Imagine if David Cameron actually meant it. Imagine if he really did follow through with his implied threat to campaign for Brexit in the absence of better terms from Brussels. You can picture the televised address. An oak-panelled background with a large union flag hanging sedately in the corner, the PM with that furrowed house-captain expression he sometimes does. The script pretty much writes itself.
‘All of you know how hard I tried to secure a new deal. I was often criticised for being too conciliatory, but it was my duty to do whatever was in my power to reform the EU. I have to tell you today that the Brussels institutions are not interested in — are perhaps not capable of — the reforms that I believe the British people want. I am therefore seeking a different relationship with the EU, one based on free trade rather than political union.
‘We remain committed to the free circulation of goods, services and capital in Europe. Like Switzerland, we shall continue to participate fully in the European market. But we shall now be free to sign bilateral trade accords with faster-growing nations on more distant continents. We shall control our domestic affairs: taxation, employment law, social policy, defence, farming, fishing, immigration. And our statutes will, for the first time since 1972, have primacy on our -territory.
‘It will be for the British people to decide whether to remain in the EU or whether to pursue this global vision. I intend, if re–elected in May, to campaign in a referendum for independence, to negotiate an amicable separation from the EU, and to recover the maritime and mercantile vocation that our fathers took for granted.’

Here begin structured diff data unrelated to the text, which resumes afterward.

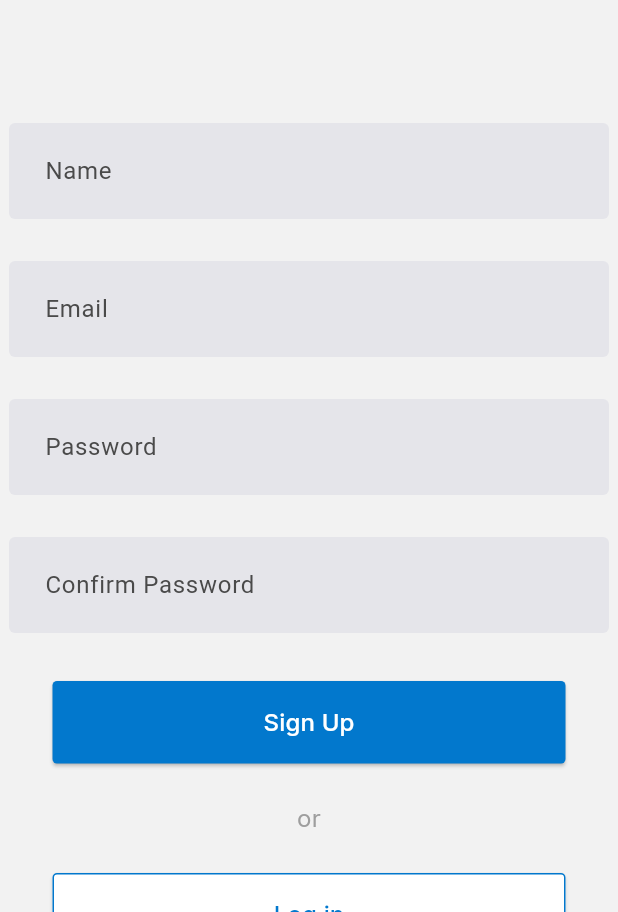
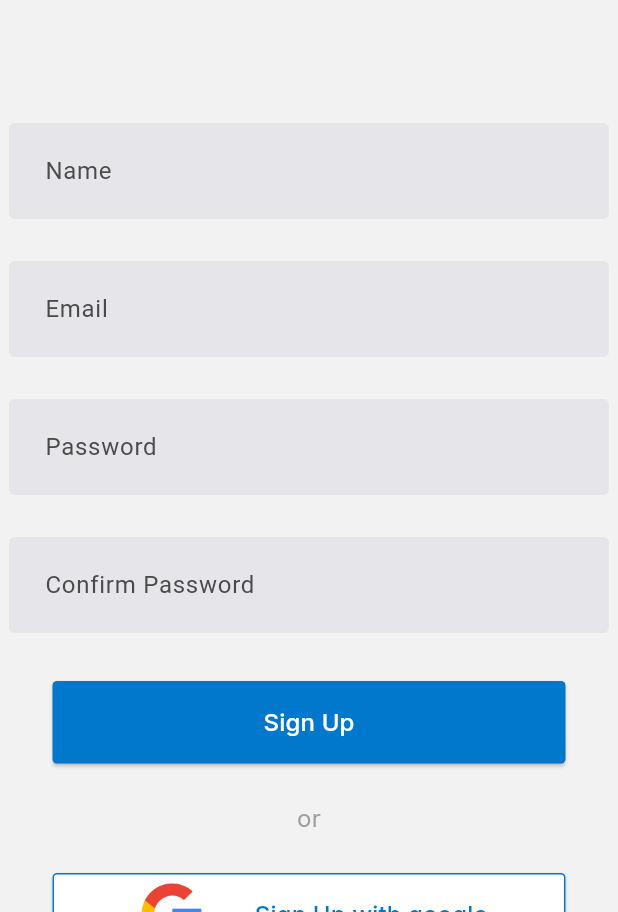
Before and after one commit to Ahmed77669/WeatherAppFlutterV1, a Flutter app: the screen it shows after launch, after a tap on "Sign Up", on a phone screen of 412 x 824 dp, the part 324-1236 px from its top. Run offline on Flutter 3.47's test engine with Material 3 defaults, Android fonts, the phone set to English and light mode, and no system bars; our stand-ins replace google_fonts, shared_preferences, weather; network calls fail.

Commit message:
add welcome and signup screen

```diff
--- a/lib/Welcome.dart
+++ b/lib/Welcome.dart
@@ -1,3 +1,5 @@
+import 'package:app1/login.dart';
+import 'package:app1/signup.dart';
 import 'package:flutter/material.dart';
 import 'package:google_fonts/google_fonts.dart';
 
@@ -23,6 +25,23 @@ class MyApp extends StatefulWidget {
     // TODO: implement createState
     throw UnimplementedError();
   }
+}
+
+class BottomToTopPageRoute extends PageRouteBuilder {
+  final Widget page;
+
+  BottomToTopPageRoute({required this.page})
+      : super(
+    pageBuilder: (context, animation, secondaryAnimation) => page,
+    transitionsBuilder: (context, animation, secondaryAnimation, child) {
+      const begin = Offset(0.0, 1.0);
+      const end = Offset.zero;
+      const curve = Curves.easeInOut;
+      var tween = Tween(begin: begin, end: end);
+      var offsetAnimation = animation.drive(tween.chain(CurveTween(curve: curve)));
+      return SlideTransition(position: offsetAnimation, child: child);
+    },
+  );
 }
 
 class welcome extends StatefulWidget {
@@ -102,6 +121,7 @@ class _NavigationExampleState extends State<welcome> {
           height: 55,
           child:ElevatedButton(
             onPressed: () {
+              Navigator.push(context, BottomToTopPageRoute(page: signup()));
             },
 
             style: ElevatedButton.styleFrom(
@@ -126,6 +146,7 @@ class _NavigationExampleState extends State<welcome> {
             height: 55,
             child:ElevatedButton(
               onPressed: () {
+                Navigator.push(context, BottomToTopPageRoute(page: login()));
               },
 
               style: ElevatedButton.styleFrom(
@@ -139,8 +160,8 @@ class _NavigationExampleState extends State<welcome> {
                 ),
               ),
               child:
-              Row(children: [
-                Image(image: AssetImage('assets/google_icon.png')),
+
+
               Text(
                 'Log in',
                 style: GoogleFonts.inter(
@@ -148,7 +169,7 @@ class _NavigationExampleState extends State<welcome> {
                   color: Color.fromARGB(255, 2, 120, 205),
                 ),
               ),
-              ],)
+
             ),
           ),
             ],
--- a/lib/consts.dart
+++ b/lib/consts.dart
@@ -1,2 +1,2 @@
 // ignore: constant_identifier_names
-const OPENWEATHER_API_KEY = "7093f777526c9925e57824c9a80f1254";
+const OPENWEATHER_API_KEY = "";
--- /dev/null
+++ b/lib/createTextField.dart
@@ -0,0 +1,32 @@
+import 'package:flutter/material.dart';
+import 'package:google_fonts/google_fonts.dart';
+
+Widget createTextField(String text, bool hide,) {
+  return
+    SizedBox(
+      width: 400,
+      child:
+      TextField(
+        obscureText: hide,
+        decoration: InputDecoration(
+          labelText: text,
+          labelStyle: GoogleFonts.roboto(
+              color: Color.fromARGB(255, 74, 74, 74),
+              fontSize: 16
+          ),
+          filled: true,
+          fillColor: Color.fromARGB(255, 229, 229, 234),
+          border: OutlineInputBorder(
+            borderRadius: BorderRadius.all(Radius.circular(4)),
+            borderSide: BorderSide.none,
+
+          ),
+          contentPadding: EdgeInsets.symmetric(horizontal: 20, vertical: 20),
+        ),
+
+        style: const TextStyle(
+            color: Color.fromARGB(255, 74, 74, 74), fontSize: 16),
+      ),
+
+    );
+}
--- a/lib/main.dart
+++ b/lib/main.dart
@@ -1,3 +1,4 @@
+import 'package:app1/login.dart';
 import 'package:app1/signup.dart';
 import 'package:flutter/material.dart';
 import 'package:google_fonts/google_fonts.dart';
@@ -17,7 +18,7 @@ class MyApp extends StatelessWidget {
   Widget build(BuildContext context) {
     return MaterialApp(
       theme: ThemeData(useMaterial3: true),
-      home: signup(),
+      home: welcome(),
       debugShowCheckedModeBanner: false,
     );
   }
--- /dev/null
+++ b/lib/signUpButton.dart
@@ -0,0 +1,28 @@
+import 'package:flutter/material.dart';
+import 'package:google_fonts/google_fonts.dart';
+
+Widget signupButton(String text) {
+  return
+    SizedBox(
+      width: 342,
+      height: 55,
+      child: ElevatedButton(
+        onPressed: () {},
+
+        style: ElevatedButton.styleFrom(
+          backgroundColor: Color.fromARGB(255, 2, 120, 205),
+          shape: RoundedRectangleBorder(
+            borderRadius: BorderRadius.circular(3),
+          ),
+        ),
+        child: Text(
+          text,
+          style: GoogleFonts.inter(
+            fontSize: 16,
+            color: Colors.white,
+          ),
+        ),
+
+      ),
+    );
+}
--- a/lib/signup.dart
+++ b/lib/signup.dart
@@ -1,20 +1,21 @@
 import 'package:flutter/material.dart';
 import 'package:google_fonts/google_fonts.dart';
+import 'package:app1/signupButtonGoogle.dart';
+import 'package:app1/signUpButton.dart';
+import 'package:app1/createTextField.dart';
 
 
 
 void main() => runApp(MyApp());
 
 class MyApp extends StatefulWidget {
-  const MyApp({super.key});
+  MyApp({super.key});
 
-  // final TextEditingController searchController = TextEditingController();
-
+  @override
   Widget build(BuildContext context) {
     return MaterialApp(
-      theme: ThemeData(useMaterial3: true),
+      debugShowCheckedModeBanner: false,
       home: signup(),
-      debugShowCheckedModeBanner: false,
     );
   }
 
@@ -25,29 +26,21 @@ class MyApp extends StatefulWidget {
   }
 }
 
+
 class signup extends StatefulWidget {
-  // final TextEditingController searchController;
-  //
-  // const NavigationExample({super.key, required this.searchController});
+  const signup({super.key});
 
   @override
-  State<signup> createState() => _NavigationExampleState();
-
-// @override
-// Widget build(BuildContext context) {
-//   // TODO: implement build
-//   throw UnimplementedError();
-// }
+  _HomePageState createState() => _HomePageState();
 }
 
 
 
-class _NavigationExampleState extends State<signup> {
+class _HomePageState extends State<signup> {
 
 
   @override
   Widget build(BuildContext context) {
-
     return Scaffold(
       // bottomNavigationBar: NavigationBar(
       //   backgroundColor: const Color.fromARGB(255, 242, 242, 242),
@@ -73,16 +66,18 @@ class _NavigationExampleState extends State<signup> {
       //     ),
       //   ],
       // ),
-      body: Container(
+      body:
+      Container(
         width: double.infinity,
+        child:SingleChildScrollView(
         child:
         Column(
           crossAxisAlignment: CrossAxisAlignment.center,
           children: [
             SizedBox(
-              height: 152
+                height: 152
             ),
-            Image(image: AssetImage('assets/app_icon.png'),width: 64,),
+            Image(image: AssetImage('assets/app_icon.png'), width: 64,),
             SizedBox(height: 82,),
             createTextField('Name', false),
             SizedBox(height: 28,),
@@ -95,93 +90,119 @@ class _NavigationExampleState extends State<signup> {
             createTextField('Confirm Password', true),
             SizedBox(height: 32,),
 
-            SizedBox(
-              width: 342,
-              height: 55,
-              child:ElevatedButton(
-                onPressed: () {
-                },
+            signupButton('Sign Up'),
+            SizedBox(height: 25,),
+            Text('or',
+              style: GoogleFonts.inter(fontSize: 16, color: Colors.grey),),
+            SizedBox(height: 25,),
+            signupButtonGoogle('Sign Up with google'),
+            SizedBox(height: 86,),
+            Row(
+              mainAxisAlignment: MainAxisAlignment.center,
+              children: [
+                Text('Already have an account? ',style: GoogleFonts.inter(fontSize: 16,color: Colors.grey),),
+                Text('Login ',style: GoogleFonts.inter(fontSize: 16,color: Color.fromARGB(
+                    255, 0, 117, 255)),),
 
-                style: ElevatedButton.styleFrom(
-                  backgroundColor: Color.fromARGB(255, 2, 120, 205),
-                  shape: RoundedRectangleBorder(
-                    borderRadius: BorderRadius.circular(3),
-                  ),
-                ),
-                child: Text(
-                  'Sign Up',
-                  style: GoogleFonts.inter(
-                    fontSize: 16,
-                    color: Colors.white,
-                  ),
-                ),
-
-              ),
-            ),
-            SizedBox(height: 25,),
-            Text('or',style: GoogleFonts.inter(fontSize: 16,color: Colors.grey),),
-            SizedBox(height: 25,),
-            SizedBox(
-              width: 342,
-              height: 55,
-              child:ElevatedButton(
-                onPressed: () {
-                },
-
-                style: ElevatedButton.styleFrom(
-                  backgroundColor: Color.fromARGB(255, 255, 255, 255),
-                  shape: RoundedRectangleBorder(
-                    borderRadius: BorderRadius.circular(3),
-                    side: BorderSide(
-                      color: Color.fromARGB(255, 2, 120, 205),
-                      width: 1,
-                    ),
-                  ),
-                ),
-                child: Text(
-                  'Log in',
-                  style: GoogleFonts.inter(
-                    fontSize: 16,
-                    color: Color.fromARGB(255, 2, 120, 205),
-                  ),
-                ),
-
-              ),
-            ),
+              ],
+            )
           ],
         ),
+      ),
       ),
       backgroundColor: Color.fromARGB(255, 242, 242, 242),
 
     );
   }
-  Widget createTextField(String text, bool hide,){
-return
-SizedBox(
-  width: 400,
-  child:
-  TextField(
-    obscureText: hide,
-    decoration: InputDecoration(
-      labelText: text,
-      labelStyle: GoogleFonts.roboto(
-          color: Color.fromARGB(255, 74, 74, 74),
-          fontSize: 16
-      ),
-      filled: true,
-      fillColor: Color.fromARGB(255, 229, 229, 234),
-      border: OutlineInputBorder(
-        borderRadius: BorderRadius.all(Radius.circular(4)),
-        borderSide: BorderSide.none,
+  //
+  // Widget createTextField(String text, bool hide,) {
+  //   return
+  //     SizedBox(
+  //       width: 400,
+  //       child:
+  //       TextField(
+  //         obscureText: hide,
+  //         decoration: InputDecoration(
+  //           labelText: text,
+  //           labelStyle: GoogleFonts.roboto(
+  //               color: Color.fromARGB(255, 74, 74, 74),
+  //               fontSize: 16
+  //           ),
+  //           filled: true,
+  //           fillColor: Color.fromARGB(255, 229, 229, 234),
+  //           border: OutlineInputBorder(
+  //             borderRadius: BorderRadius.all(Radius.circular(4)),
+  //             borderSide: BorderSide.none,
+  //
+  //           ),
+  //           contentPadding: EdgeInsets.symmetric(horizontal: 20, vertical: 20),
+  //         ),
+  //
+  //         style: const TextStyle(
+  //             color: Color.fromARGB(255, 74, 74, 74), fontSize: 16),
+  //       ),
+  //
+  //     );
+  // }
 
-      ),
-      contentPadding: EdgeInsets.symmetric(horizontal: 20, vertical: 20),
-    ),
+  // Widget signupButton(String text) {
+  //   return
+  //     SizedBox(
+  //       width: 342,
+  //       height: 55,
+  //       child: ElevatedButton(
+  //         onPressed: () {},
+  //
+  //         style: ElevatedButton.styleFrom(
+  //           backgroundColor: Color.fromARGB(255, 2, 120, 205),
+  //           shape: RoundedRectangleBorder(
+  //             borderRadius: BorderRadius.circular(3),
+  //           ),
+  //         ),
+  //         child: Text(
+  //           text,
+  //           style: GoogleFonts.inter(
+  //             fontSize: 16,
+  //             color: Colors.white,
+  //           ),
+  //         ),
+  //
+  //       ),
+  //     );
+  // }
 
-    style: const TextStyle(color: Color.fromARGB(255, 74, 74, 74),fontSize: 16),
-  ),
-
-);
-
-  }
+  // Widget signupButtonGoogle(String text) {
+  //   return
+  //     SizedBox(
+  //       width: 342,
+  //       height: 55,
+  //       child: ElevatedButton(
+  //           onPressed: () {},
+  //
+  //           style: ElevatedButton.styleFrom(
+  //             backgroundColor: Color.fromARGB(255, 255, 255, 255),
+  //             shape: RoundedRectangleBorder(
+  //               borderRadius: BorderRadius.circular(3),
+  //               side: BorderSide(
+  //                 color: Color.fromARGB(255, 2, 120, 205),
+  //                 width: 1,
+  //               ),
+  //             ),
+  //           ),
+  //           child: Row(
+  //               mainAxisAlignment: MainAxisAlignment.spaceEvenly,
+  //               children: [
+  //                 Image(image: AssetImage('assets/google_icon.png')),
+  //
+  //                 Text(
+  //                   text,
+  //                   style: GoogleFonts.inter(
+  //                     fontSize: 16,
+  //                     color: Color.fromARGB(255, 2, 120, 205),
+  //                   ),
+  //                 ),
+  //               ])
+  //       ),
+  //     );
+  // }
 }
--- /dev/null
+++ b/lib/signupButtonGoogle.dart
@@ -0,0 +1,37 @@
+
+import 'package:flutter/material.dart';
+import 'package:google_fonts/google_fonts.dart';
+Widget signupButtonGoogle(String text) {
+  return
+    SizedBox(
+      width: 342,
+      height: 55,
+      child: ElevatedButton(
+          onPressed: () {},
+
+          style: ElevatedButton.styleFrom(
+            backgroundColor: Color.fromARGB(255, 255, 255, 255),
+            shape: RoundedRectangleBorder(
+              borderRadius: BorderRadius.circular(3),
+              side: BorderSide(
+                color: Color.fromARGB(255, 2, 120, 205),
+                width: 1,
+              ),
+            ),
+          ),
+          child: Row(
+              mainAxisAlignment: MainAxisAlignment.spaceEvenly,
+              children: [
+                Image(image: AssetImage('assets/google_icon.png')),
+
+                Text(
+                  text,
+                  style: GoogleFonts.inter(
+                    fontSize: 16,
+                    color: Color.fromARGB(255, 2, 120, 205),
+                  ),
+                ),
+              ])
+      ),
+    );
+}
```
Also changed, not shown: lib/login.dart (added, +116 -0 lines), assets/google_icon.png.
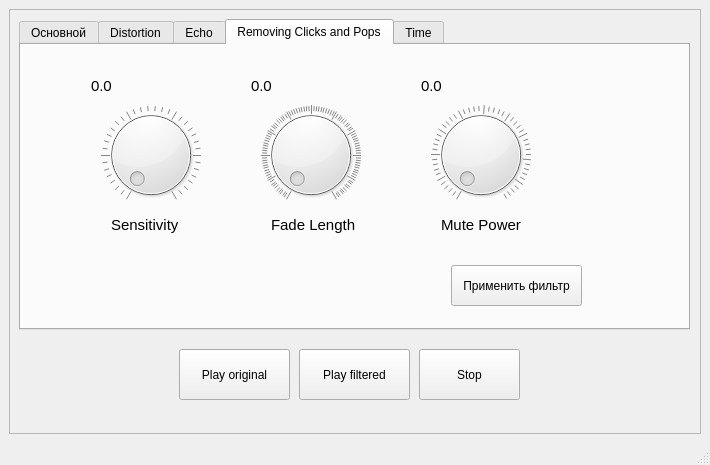
This is ui/mainForm.ui in Andrew-Garanin/AudioDigitalFiltering as Qt 5 draws it before an edit. The edited form follows.
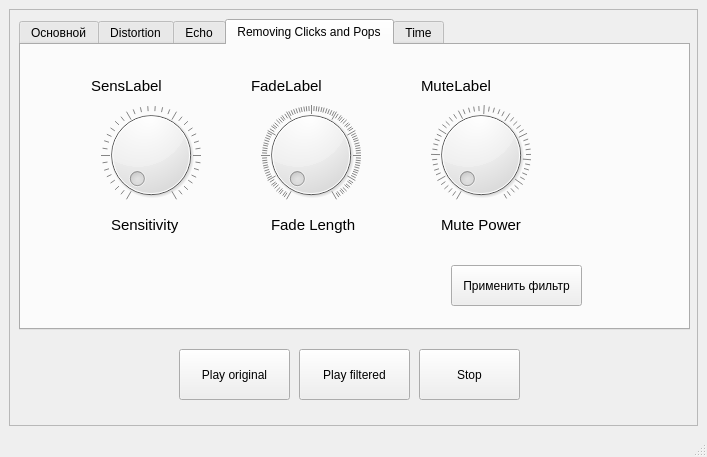
This is the edited form. The open tabs and pages were chosen to show the change.

```diff
--- a/ui/mainForm.ui
+++ b/ui/mainForm.ui
@@ -6,8 +6,8 @@
    <rect>
     <x>0</x>
     <y>0</y>
-    <width>710</width>
-    <height>465</height>
+    <width>707</width>
+    <height>457</height>
    </rect>
   </property>
   <property name="windowTitle">
@@ -640,7 +640,7 @@
           <rect>
            <x>400</x>
            <y>30</y>
-           <width>81</width>
+           <width>111</width>
            <height>21</height>
           </rect>
          </property>
@@ -650,7 +650,7 @@
           </font>
          </property>
          <property name="text">
-          <string>0.0</string>
+          <string>MuteLabel</string>
          </property>
         </widget>
         <widget class="QDial" name="mutePowerWheel">
@@ -707,7 +707,7 @@
           <rect>
            <x>70</x>
            <y>30</y>
-           <width>81</width>
+           <width>101</width>
            <height>21</height>
           </rect>
          </property>
@@ -717,7 +717,7 @@
           </font>
          </property>
          <property name="text">
-          <string>0.0</string>
+          <string>SensLabel</string>
          </property>
         </widget>
         <widget class="QDial" name="fadeLengthWheel">
@@ -753,7 +753,7 @@
           <rect>
            <x>230</x>
            <y>30</y>
-           <width>81</width>
+           <width>101</width>
            <height>21</height>
           </rect>
          </property>
@@ -763,7 +763,7 @@
           </font>
          </property>
          <property name="text">
-          <string>0.0</string>
+          <string>FadeLabel</string>
          </property>
         </widget>
         <widget class="QLabel" name="fadeLengtLabel">
```
Left out of the diff: 14 changed lines with no effect on the pictures.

A landslide election victory would surely follow. If even so moderate a politician as David Cameron felt that EU membership could no longer be tolerated, the country would rally to his cause.
Almost no one expects it to happen, though.